*** Opening of Task input ***

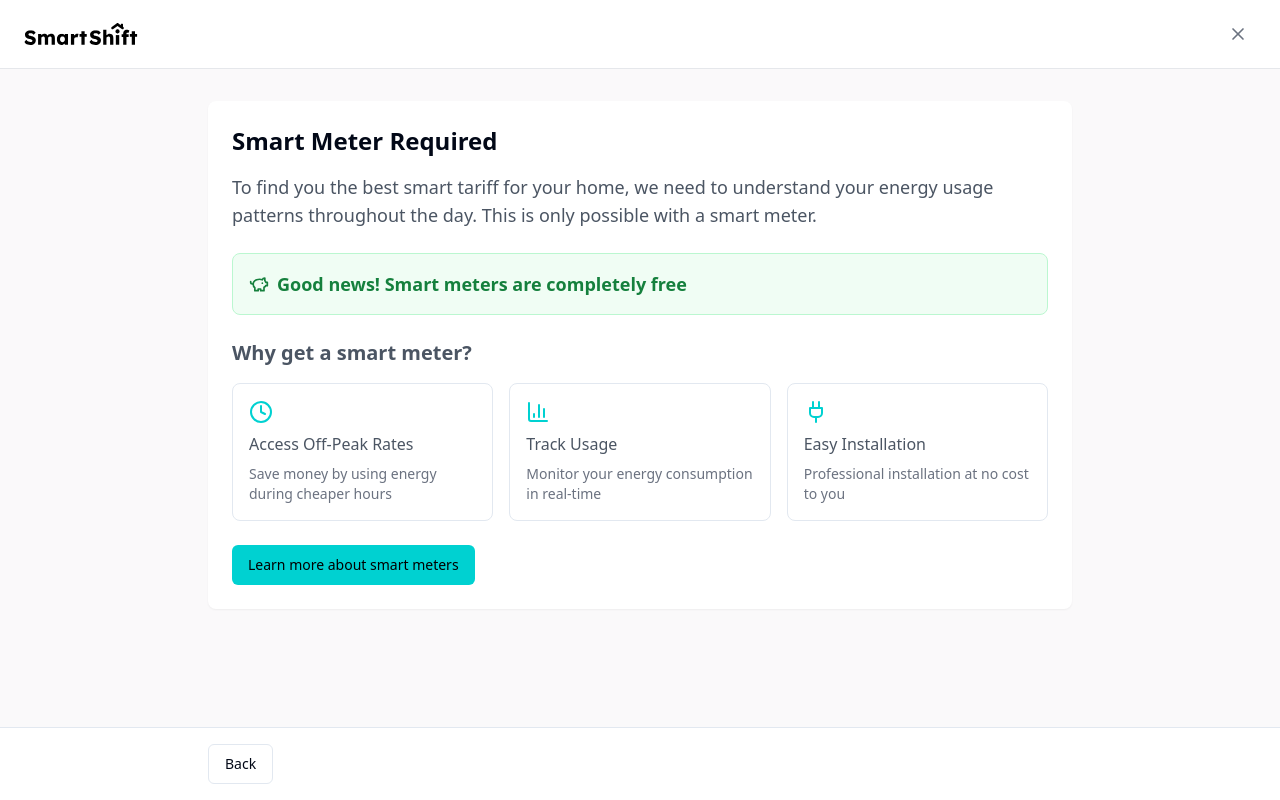
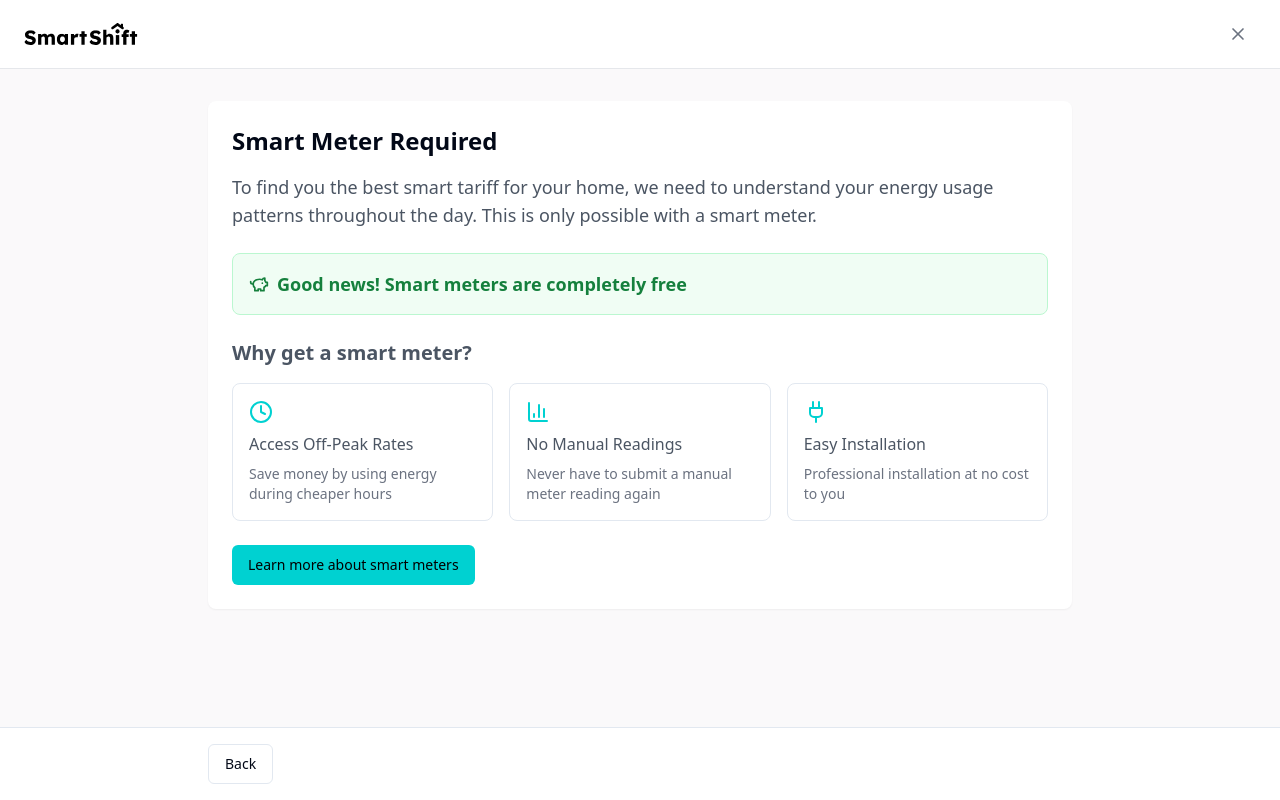
Before and after one commit to NataliaLKB/smartshift-form, a React (Vite) app: page /smart-meter-required in a window 1280 px wide. Built offline with nearby package versions, Linux system fonts and the light colour scheme.

Commit message:
Update smart meter benefits
Replaces "Track Usage" benefit with "Never have to submit a manual meter reading again".

```diff
--- a/src/pages/SmartMeterRequired.tsx
+++ b/src/pages/SmartMeterRequired.tsx
@@ -38,8 +38,8 @@ const SmartMeterRequired = () => {
                     </div>
                     <div className="p-4 border rounded-lg">
                       <BarChart3 className="h-6 w-6 text-primary mb-2" />
-                      <h3 className="font-medium mb-2">Track Usage</h3>
-                      <p className="text-sm text-gray-500">Monitor your energy consumption in real-time</p>
+                      <h3 className="font-medium mb-2">No Manual Readings</h3>
+                      <p className="text-sm text-gray-500">Never have to submit a manual meter reading again</p>
                     </div>
                     <div className="p-4 border rounded-lg">
                       <Plug className="h-6 w-6 text-primary mb-2" />
```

*** Close of Task input ***

** Instructions for the task **
Excluding every picture, set down the listing exactly.

** Solved exercise **
Before and after one commit to NataliaLKB/smartshift-form, a React (Vite) app: page /smart-meter-required in a window 1280 px wide. Built offline with nearby package versions, Linux system fonts and the light colour scheme.

Commit message:
Update smart meter benefits
Replaces "Track Usage" benefit with "Never have to submit a manual meter reading again".

```diff
--- a/src/pages/SmartMeterRequired.tsx
+++ b/src/pages/SmartMeterRequired.tsx
@@ -38,8 +38,8 @@ const SmartMeterRequired = () => {
                     </div>
                     <div className="p-4 border rounded-lg">
                       <BarChart3 className="h-6 w-6 text-primary mb-2" />
-                      <h3 className="font-medium mb-2">Track Usage</h3>
-                      <p className="text-sm text-gray-500">Monitor your energy consumption in real-time</p>
+                      <h3 className="font-medium mb-2">No Manual Readings</h3>
+                      <p className="text-sm text-gray-500">Never have to submit a manual meter reading again</p>
                     </div>
                     <div className="p-4 border rounded-lg">
                       <Plug className="h-6 w-6 text-primary mb-2" />
```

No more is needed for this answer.